John Ford, Vice President of Sabey Data Centers, said, “It is no coincidence that Washington State is a hub in Bitcoin’s explosive growth, thanks to our computer-friendly inexpensive hydroelectric power and cool climate.  Sabey Data Centers currently supports the Bitcoin industry in several of our data centers.”

At the Tech in Focus event, Mr. Englund of the Bitcoin Foundation stated that there are plenty of opportunities for entrepreneurs to invest in Bitcoin’s infrastructure, everything from ATMs to exchanges.

Bitcoin Frenzy

About Sabey Data Centers

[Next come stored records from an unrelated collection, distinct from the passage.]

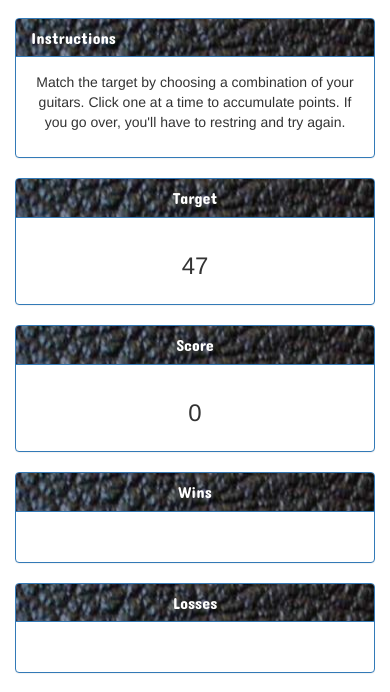
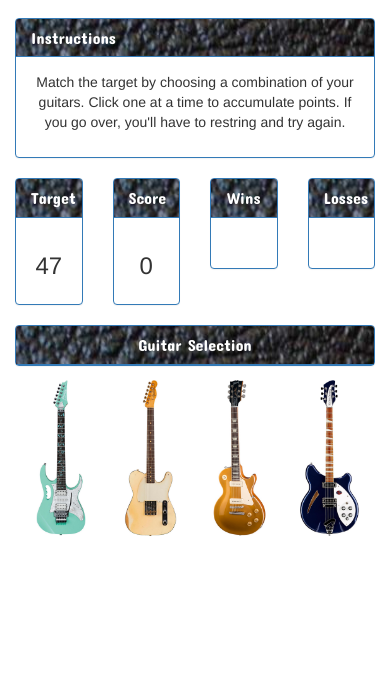
Before and after one commit to JDanielOC/week-4-game, a plain HTML site: page index.html in a window 390 px wide. Shown: the part 102-794 px from the top of the page. Drawn offline with nearby package versions, Linux system fonts and the light colour scheme.

Commit message:
bootstrap updates

```diff
--- a/assets/javascript/game.js
+++ b/assets/javascript/game.js
@@ -16,7 +16,7 @@ var lossCount = 0;
 
 //functions
 
-
+// get a random number for target score
 var getRandom = function(min, max) {
     return Math.floor(Math.random() * (max - min + 1)) + min;
 }
@@ -50,6 +50,7 @@ var startGame = function() {
 
 //game logic
 
+//change these .click to .html so that they appear on the screen
 
 startGame();
 
--- a/index.html
+++ b/index.html
@@ -33,7 +33,7 @@
         </div>
         <div class="row">
             <!-- Target -->
-            <div class="col-lg-3">
+            <div class="col-xs-3">
                 <div class="panel panel-primary">
                     <div class="panel-heading">
                         <h3 class="panel-title text-center">Target</h3>
@@ -44,7 +44,7 @@
                 </div>
             </div>
             <!-- Score -->
-            <div class="col-lg-3">
+            <div class="col-xs-3">
                 <div class="panel panel-primary">
                     <div class="panel-heading">
                         <h3 class="panel-title text-center">Score</h3>
@@ -55,7 +55,7 @@
                 </div>
             </div>
             <!-- Wins -->
-            <div class="col-lg-3">
+            <div class="col-xs-3">
                 <div class="panel panel-primary">
                     <div class="panel-heading">
                         <h3 class="panel-title text-center">Wins</h3>
@@ -66,7 +66,7 @@
                 </div>
             </div>
             <!-- Losses -->
-            <div class="col-lg-3">
+            <div class="col-xs-3">
                 <div class="panel panel-primary">
                     <div class="panel-heading">
                         <h3 class="panel-title text-center">Losses</h3>
```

With a portfolio of more than three million square feet of mission critical space, Sabey Data Centers is one of the oldest and largest privately owned multi-tenant data center owner/developer/operators in the United States.  Sabey specializes in scalable, custom-built solutions including data center ready shell space and fully turnkey data centers managed by Sabey’s award-winning critical environment staff. Consistently recognized for its reputation for operational excellence through its world-class data centers and sustained uptime, Sabey is proud to provide data center services to many of the world’s top financial, technology and healthcare companies.

About WTIA

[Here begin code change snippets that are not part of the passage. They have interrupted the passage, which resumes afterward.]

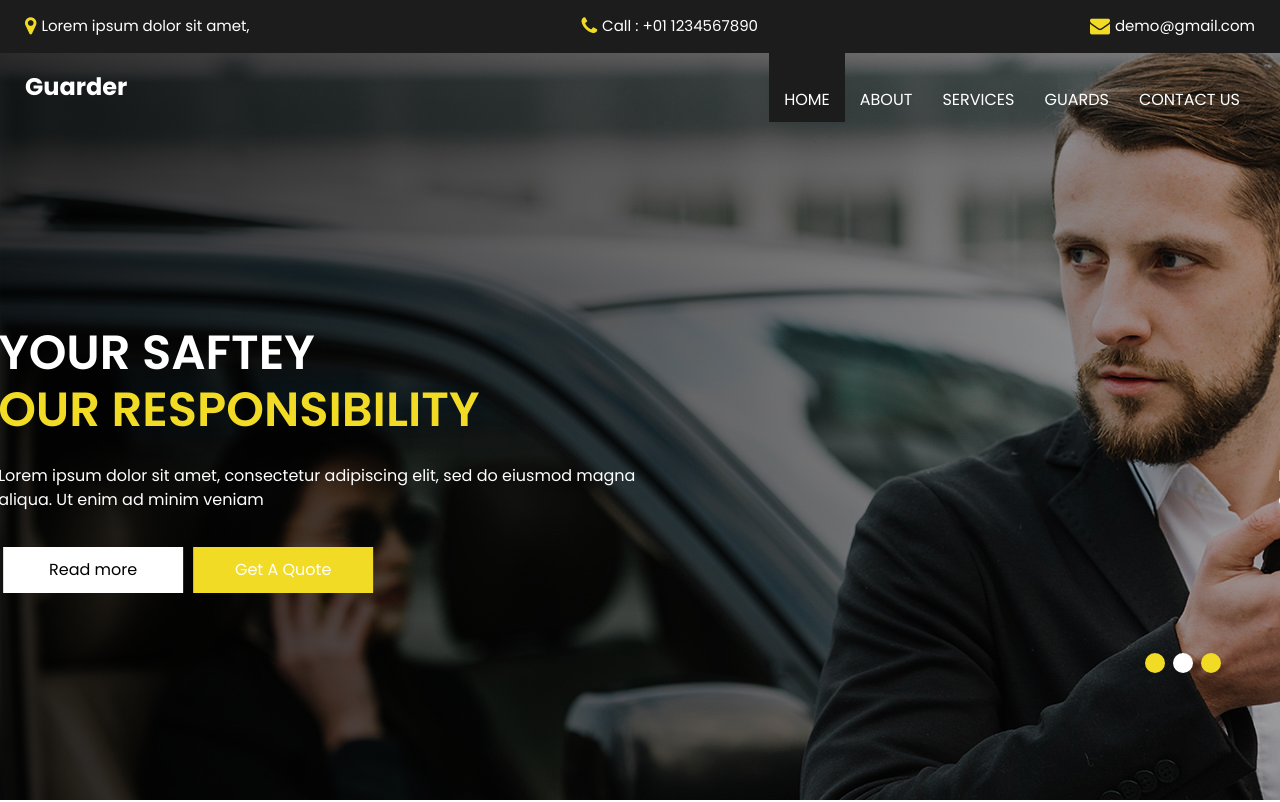
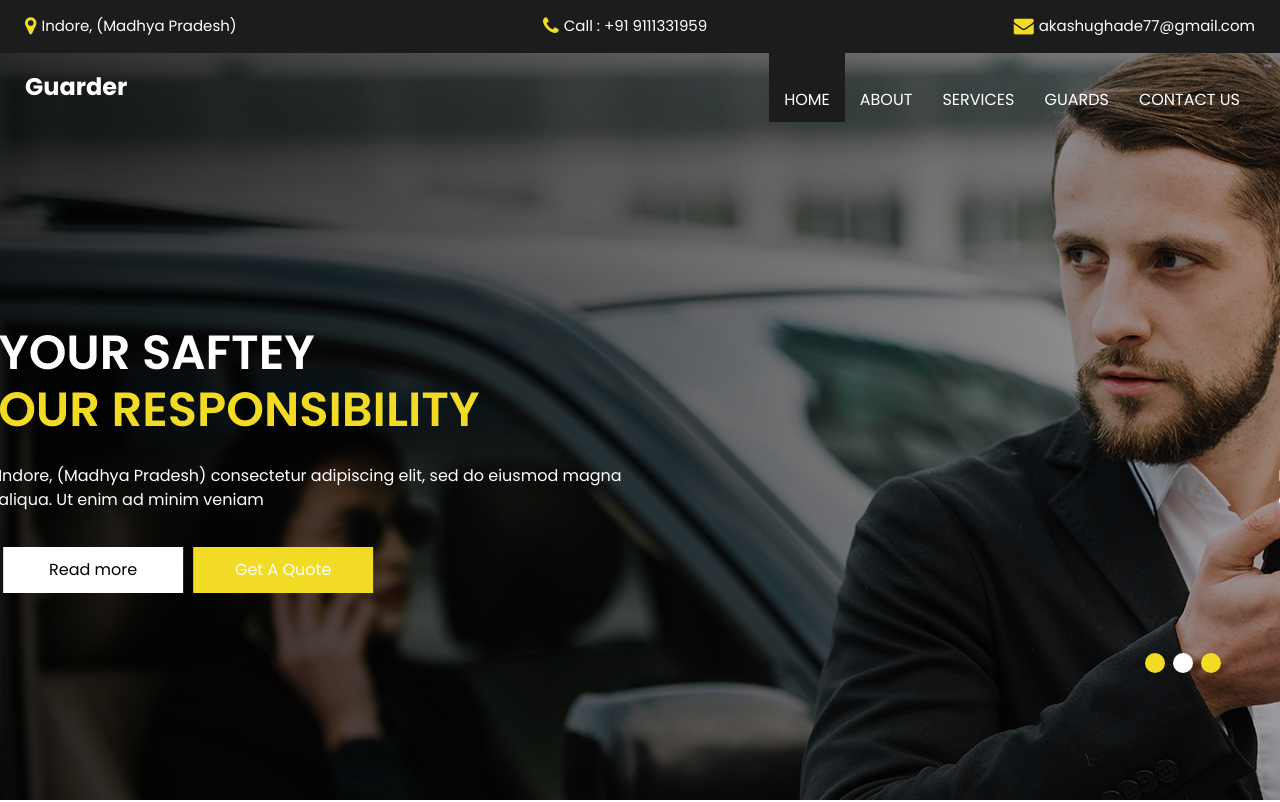
Before and after one commit to akash911133/AboutMe, a plain HTML site: page index.html in a window 1280 px wide. Shown: the top 802 px of the page. Drawn offline with Linux system fonts and the light colour scheme.

Commit message:
ME-2: update detail

```diff
--- a/index.html
+++ b/index.html
@@ -43,19 +43,19 @@
             <a href="" class="contact_link1">
               <i class="fa fa-map-marker" aria-hidden="true"></i>
               <span>
-                Lorem ipsum dolor sit amet,
+                Indore, (Madhya Pradesh)
               </span>
             </a>
             <a href="" class="contact_link2">
               <i class="fa fa-phone" aria-hidden="true"></i>
               <span>
-                Call : +01 1234567890
+                Call : +91 9111331959
               </span>
             </a>
             <a href="" class="contact_link3">
               <i class="fa fa-envelope" aria-hidden="true"></i>
               <span>
-                demo@gmail.com
+                akashughade77@gmail.com
               </span>
             </a>
           </div>
@@ -113,7 +113,7 @@
                       </span>
                     </h1>
                     <p>
-                      Lorem ipsum dolor sit amet, consectetur adipiscing elit,
+                      Indore, (Madhya Pradesh) consectetur adipiscing elit,
                       sed do eiusmod magna aliqua. Ut enim ad minim veniam
                     </p>
                     <div class="btn-box">
@@ -137,7 +137,7 @@
                       </span>
                     </h1>
                     <p>
-                      Lorem ipsum dolor sit amet, consectetur adipiscing elit,
+                      Indore, (Madhya Pradesh) consectetur adipiscing elit,
                       sed do eiusmod magna aliqua. Ut enim ad minim veniam
                     </p>
                     <div class="btn-box">
@@ -161,7 +161,7 @@
                       </span>
                     </h1>
                     <p>
-                      Lorem ipsum dolor sit amet, consectetur adipiscing elit,
+                      Indore, (Madhya Pradesh) consectetur adipiscing elit,
                       sed do eiusmod magna aliqua. Ut enim ad minim veniam
                     </p>
                     <div class="btn-box">
@@ -206,7 +206,7 @@
               </h2>
             </div>
             <p>
-              Lorem ipsum dolor sit amet, consectetur adipiscing elit, sed do
+              Indore, (Madhya Pradesh) consectetur adipiscing elit, sed do
               eiusmod tempor incididunt ut labore et dolore magna aliqua. Ut
               enim ad minim veniam, quis nostrud exercitation ullamco laboris
               nisi ut aliquip ex ea commodo consequat. Duis aute irure dolor
@@ -448,7 +448,7 @@
                   Minim Veniam
                 </h4>
                 <p>
-                  Lorem ipsum dolor sit amet, consectetur adipiscing elit, sed
+                  Indore, (Madhya Pradesh) consectetur adipiscing elit, sed
                   do eiusmod tempor incididunt ut labore et dolore magna
                   aliqua. Ut enim ad minim veniam, quis nostrud exercitation
                   ullamco laboris nisi ut aliquip
@@ -466,7 +466,7 @@
                   Minim Veniam
                 </h4>
                 <p>
-                  Lorem ipsum dolor sit amet, consectetur adipiscing elit, sed
+                  Indore, (Madhya Pradesh) consectetur adipiscing elit, sed
                   do eiusmod tempor incididunt ut labore et dolore magna
                   aliqua. Ut enim ad minim veniam, quis nostrud exercitation
                   ullamco laboris nisi ut aliquip
@@ -484,7 +484,7 @@
                   Minim Veniam
                 </h4>
                 <p>
-                  Lorem ipsum dolor sit amet, consectetur adipiscing elit, sed
+                  Indore, (Madhya Pradesh) consectetur adipiscing elit, sed
                   do eiusmod tempor incididunt ut labore et dolore magna
                   aliqua. Ut enim ad minim veniam, quis nostrud exercitation
                   ullamco laboris nisi ut aliquip
@@ -566,7 +566,7 @@
           Our Guards
         </h2>
         <p>
-          Lorem ipsum dolor sit amet, non odio tincidunt ut ante, lorem a euismod suspendisse vel, sed quam nulla mauris
+          Indore, (Madhya Pradesh) non odio tincidunt ut ante, lorem a euismod suspendisse vel, sed quam nulla mauris
           iaculis. Erat eget vitae malesuada, tortor tincidunt porta lorem lectus.
         </p>
       </div>
@@ -682,19 +682,19 @@
             <a href="" class="">
               <i class="fa fa-map-marker" aria-hidden="true"></i>
               <span>
-                Lorem ipsum dolor sit amet,
+                Indore, (Madhya Pradesh)
               </span>
             </a>
             <a href="" class="">
               <i class="fa fa-phone" aria-hidden="true"></i>
               <span>
-                Call : +01 1234567890
+                Call : +91 9111331959
               </span>
             </a>
             <a href="" class="">
               <i class="fa fa-envelope" aria-hidden="true"></i>
               <span>
-                demo@gmail.com
+                akashughade77@gmail.com
               </span>
             </a>
           </div>
```
Also changed, not shown: about.html (+7 -7 lines), contact.html (+6 -6 lines), guard.html (+7 -7 lines), service.html (+6 -6 lines).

WTIA creates meaningful connections between technology professionals and organizations that expand opportunities, increase collaboration, and drive business success. As the independent voice of technology in Washington, WTIA provides tangible benefits through effective advocacy, access to resources, and high-impact professional networking. WTIA supports workforce development and helps promote and sustain a vibrant climate for technology industry growth.

About Wowrack

Wow Technologies, Inc. (dba Wowrack and Coloinseattle) is a cloud service provider; offering various Hosting services including Managed Hosting Solutions, Dedicated Server Solutions, Colocation, Virtualization, Bandwidth Delivery and Managed Services. Our competency includes being able to design, provision, implement, manage and monitor high traffic websites that require high availability and redundant infrastructure. For more information please visit:

PR Archives: Latest, By Company, By Date